To Teach, Critique, and Compose: Representing Computers and Composition through the CIWIC/DMAC Institute

0Citations
Citations of this article
23Readers
Mendeley users who have this article in their library.

Abstract

This article examines how the Computers in Writing-Intensive Classrooms (CIWIC)/Digital Media and Composition (DMAC) Institute has realized founding director Cynthia L. Selfe's commitment to prioritizing people first, then teaching, then technology. I analyze how institute curricula introduce and model pedagogies for teaching digital composing, foster networking among participants, articulate a critical stance toward technology, and encourage newcomers to enter the field as administrators and scholars (as well as teachers). I also draw on participant documents (social media posts, publications, and CVs) to investigate the uptake of these ideas. Moving forward, I suggest that in light of the institute's growing emphasis on digital composing, 1) knowledge-making should be seen as the larger frame for CIWIC/DMAC work, and 2) research should be added to the institute's existing articulation of the field in terms of people→teaching→technology.

Cite

CITATION STYLE

APA

Voss, J. (2015). To Teach, Critique, and Compose: Representing Computers and Composition through the CIWIC/DMAC Institute. Computers and Composition, 36, 16–31. https://doi.org/10.1016/j.compcom.2015.04.003

Register to see more suggestions

Mendeley helps you to discover research relevant for your work.

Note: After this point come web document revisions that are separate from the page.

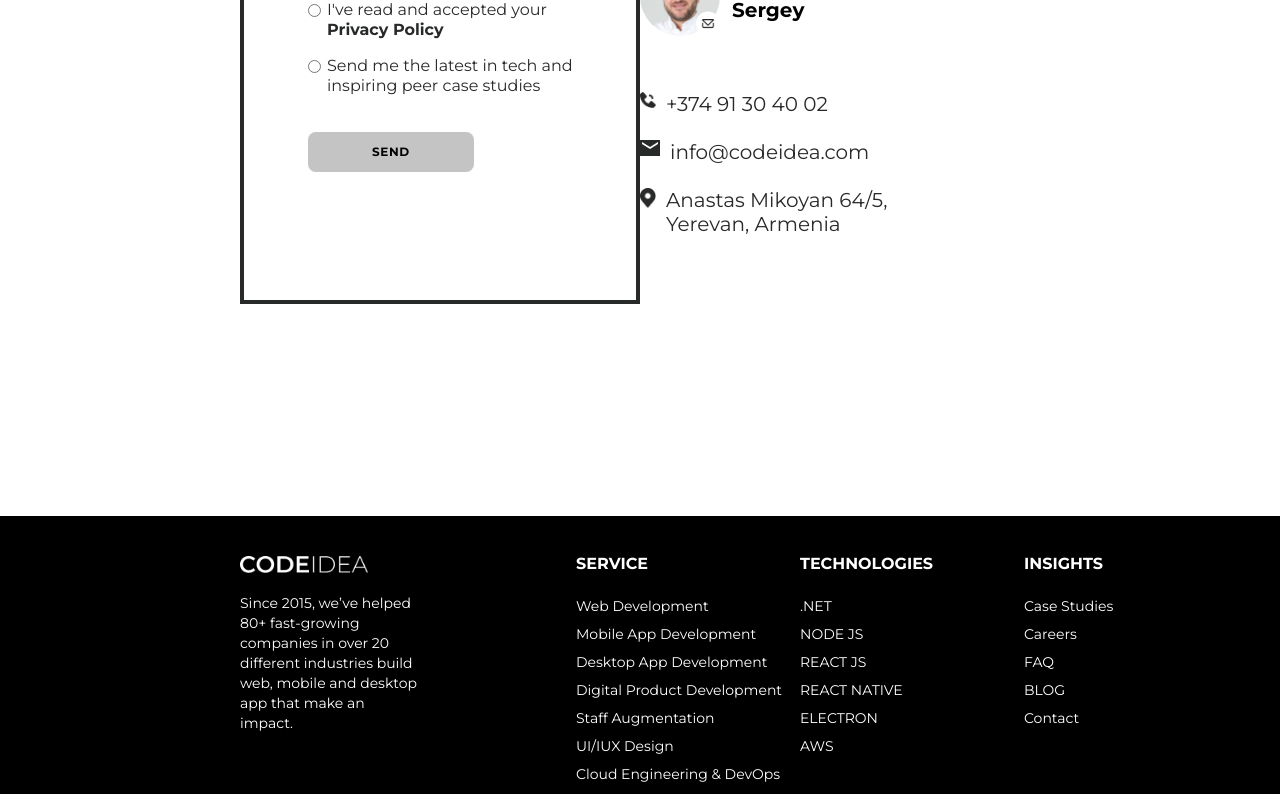
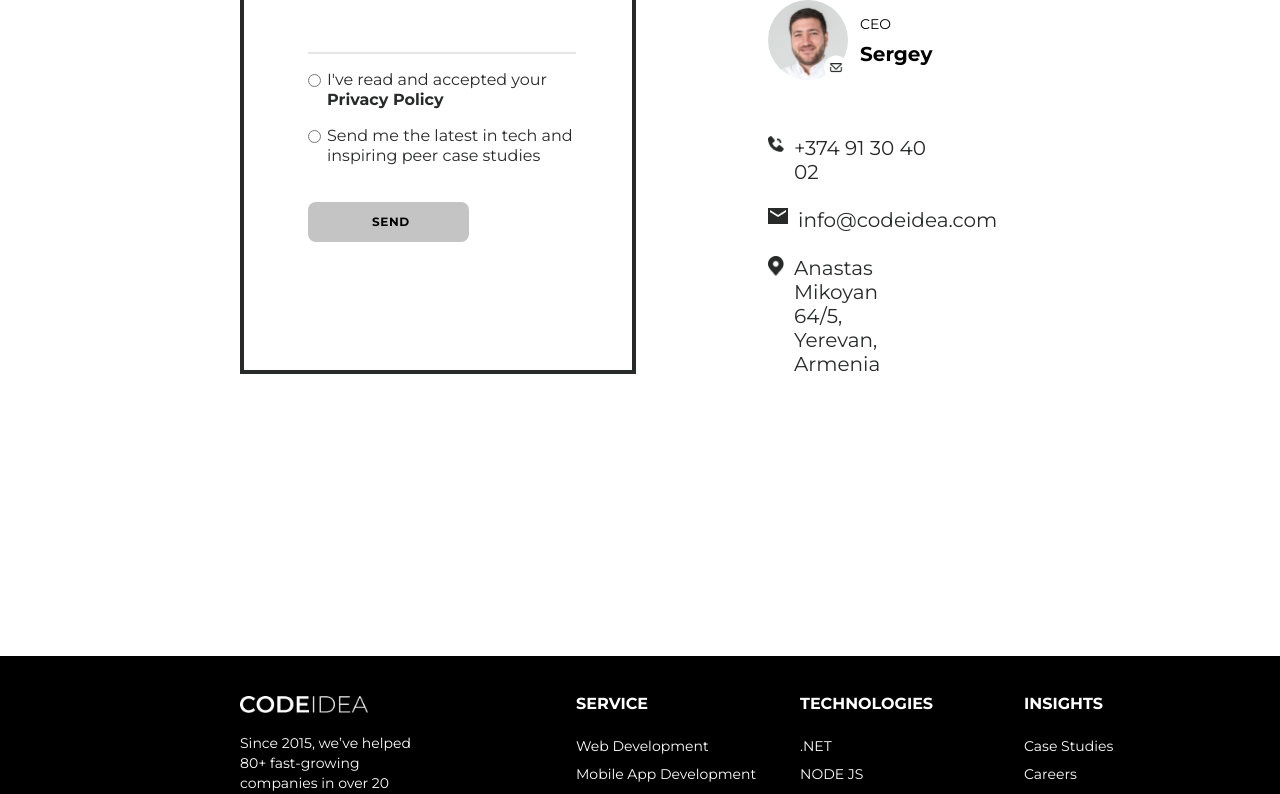
Before and after one commit to Styop00/codeIdea, a Vue app: page /services in a window 1280 px wide. Shown: the part 2611-3405 px from the top of the page. Built offline with nearby package versions, Linux system fonts and the light colour scheme.

Commit message:
Upadeted the  contact button

```diff
--- a/src/components/Contacts/Ceo.vue
+++ b/src/components/Contacts/Ceo.vue
@@ -1,5 +1,5 @@
 <template>
-  <div class="w-full md:w-full lg:w-2/4 bg-white py-24  !pl-0 md:pl-0 lg:pl-32 pr-0 md:pr-0 lg:pr-28 flex child flex-col ">
+  <div class="w-full md:w-full lg:w-2/4 bg-white py-24  pl-0 md:pl-0 lg:pl-32 pr-0 md:pr-0 lg:pr-28 flex child flex-col ">
     <div class="font-bold uppercase text-xxl md:text-3xl lg:text-5xl leading-10 tracking-widest mb-16">What comes next?</div>
     <div class="uppercase font-bold text-lg leading-6 tracking-widest mb-3">Project Follow-Up</div>
     <div class="font-normal tracking-widest text-sm text-gray-10">You’ll hear from one of these guys within 48 hours</div>
--- a/src/components/Contacts/Contact.vue
+++ b/src/components/Contacts/Contact.vue
@@ -1,6 +1,6 @@
 <template>
   <div
-    class="w-full md:w-full lg:w-2/4 flex flex-col pl-0 md:pl-0  gap-4 pt-24 pl-0 md:pl-0 lg:pl-16 pr-14 pb-32 md:border-0 border-0 lg:border-4 lg:border-gray-10 ">
+    class="w-full md:w-full lg:w-2/4 flex flex-col pl-0 md:pl-0  gap-4 pt-24 pl-0 md:pl-0 lg:pl-16 lg:pr-14 pb-32 md:border-0 border-0 lg:border-4 lg:border-gray-10 ">
     <div class="font-bold uppercase text-lg leading-5 tracking-widest">Contact us</div>
     <div>Thank you for your time. We really appreciate your interest in our company.  </div>
     <div class="flex flex-col gap-0 ">
@@ -36,9 +36,9 @@
           studies</div>
 
       </div>
-      <button class="py-3 px-16 bg-gray-600  font-bold text-center text-xs leading-4 tracking-wider rounded-lg mt-9">
+      <div class="py-3 px-16 bg-gray-600  w-full md:w-3/5 md:text-center font-bold text-center text-xs leading-4 tracking-wider rounded-lg mt-9">
         SEND
-      </button>
+      </div>
 
     </div>
   </div>
--- a/src/components/Contacts/ContactUs.vue
+++ b/src/components/Contacts/ContactUs.vue
@@ -1,6 +1,6 @@
 <template>
   <div
-    class=" px-5 sm:px-0 div_container py-32 bg-white flex flex-col md:flex-col lg:flex-row justify-start md:justify-start lg:justify-between  items-center gap-0   ">
+    class=" px-5 sm:px-0 div_container py-32 bg-white flex flex-col md:flex-col lg:flex-row justify-start md:justify-start lg:justify-between  items-center lg:gap-1   ">
     <Contact/>
     <Ceo/>
   </div>
```
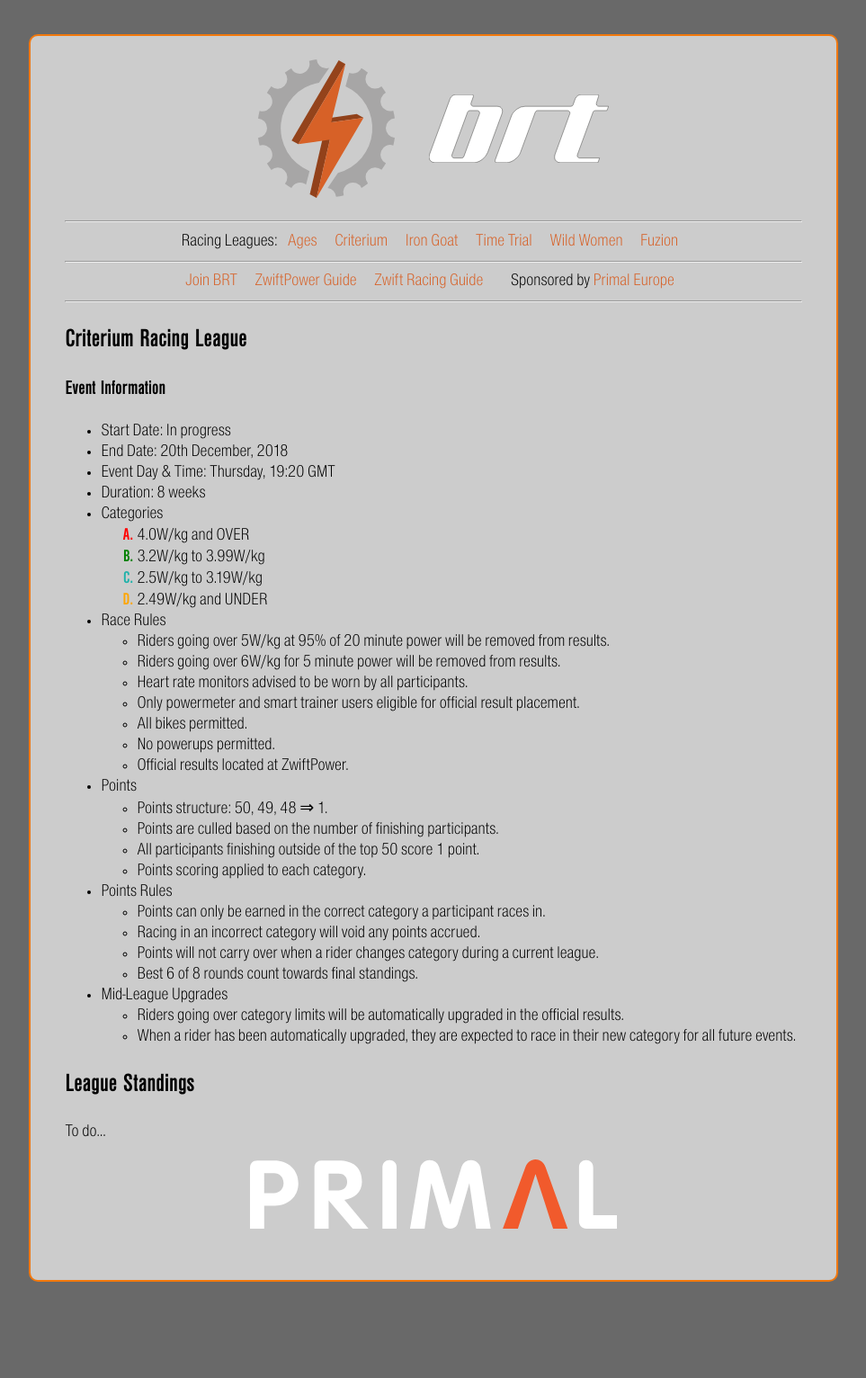
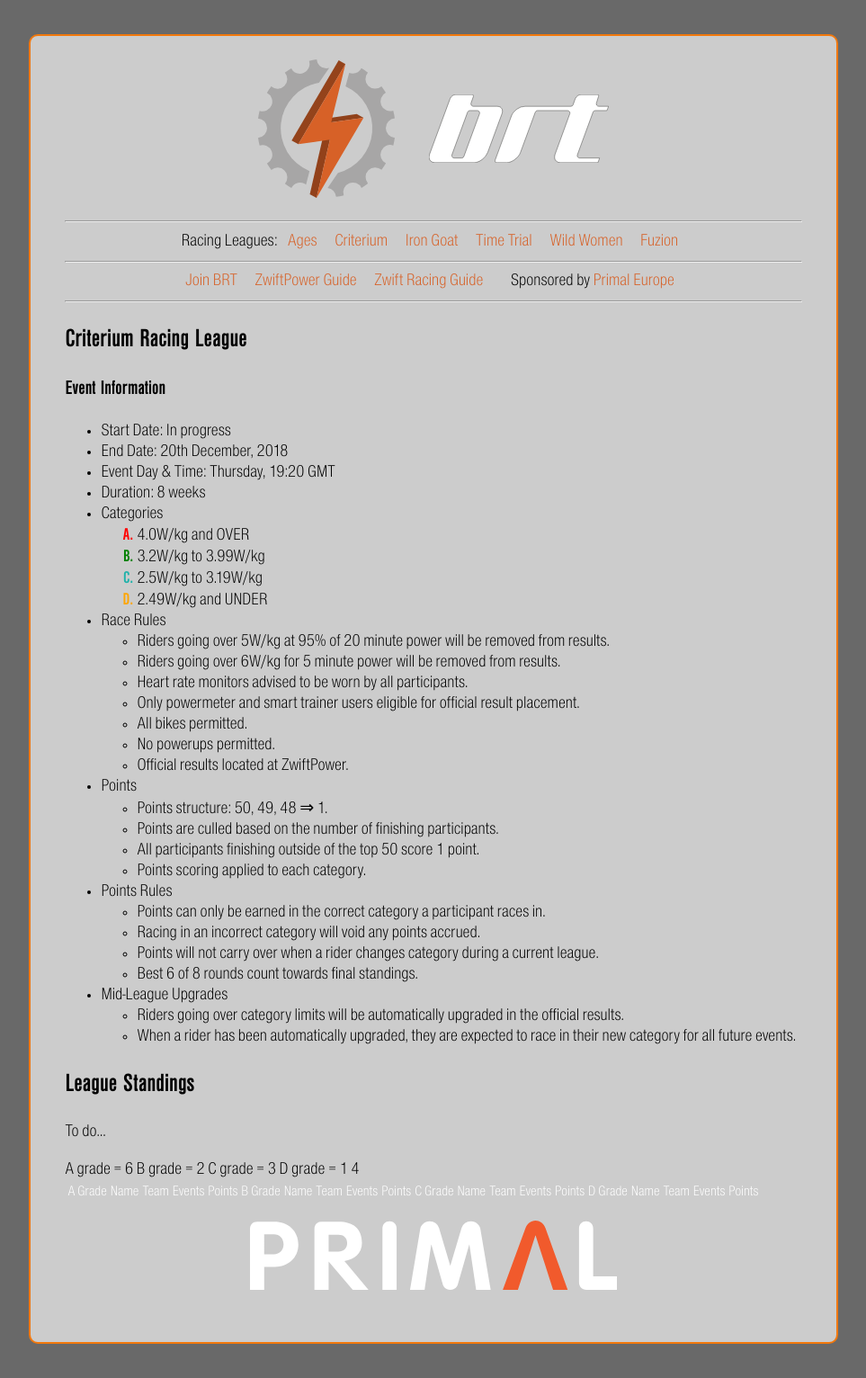
Before and after one commit to jessicah/boltrace.team, a Jekyll site: the page built from criterium-league.html, in a window 1280 px wide. Shown: the whole page at 90% size, without its empty margins (158-1121 px from the left). Built offline with Jekyll 4.4.1, drawn with Linux system fonts in a browser that asks for light colours; before the commit the page ends 1464 px from its top, so only the background shows below that.

Commit message:
Working on displaying the league table.

```diff
--- a/_layouts/default.html
+++ b/_layouts/default.html
@@ -84,7 +84,6 @@
       margin: 0;
       padding-bottom: 0.5em;
       display: inline;
-      line-break:
     }
     ul.nav-menu > li > a {
       padding-left: 8px;
--- a/criterium-league.html
+++ b/criterium-league.html
@@ -57,3 +57,23 @@ layout: default
 
 <h2>League Standings</h2>
 <p>To do&hellip;</p>
+{% assign graded_results = site.data.criterium | group_by: "grade" %}
+{% assign a_size = graded_results[0].items.size %}
+{% assign b_size = graded_results[1].items.size %}
+{% assign c_size = graded_results[2].items.size %}
+{% assign d_size = graded_results[3].items.size %}
+A grade = {{ a_size }}
+B grade = {{ b_size }}
+C grade = {{ c_size }}
+D grade = {{ d_size }}
+{{ 4 | atleast: 5 }}
+<table>
+<thead>
+<td>A Grade</td><td>Name</td><td>Team</td><td>Events</td><td>Points</td>
+<td>B Grade</td><td>Name</td><td>Team</td><td>Events</td><td>Points</td>
+<td>C Grade</td><td>Name</td><td>Team</td><td>Events</td><td>Points</td>
+<td>D Grade</td><td>Name</td><td>Team</td><td>Events</td><td>Points</td>
+</thead>
+<tbody>
+</tbody>
+</table>
```
Also changed, not shown: _data/criterium.csv (added, +13 -0 lines).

Already have an account?

Save time finding and organizing research with Mendeley

Sign up for free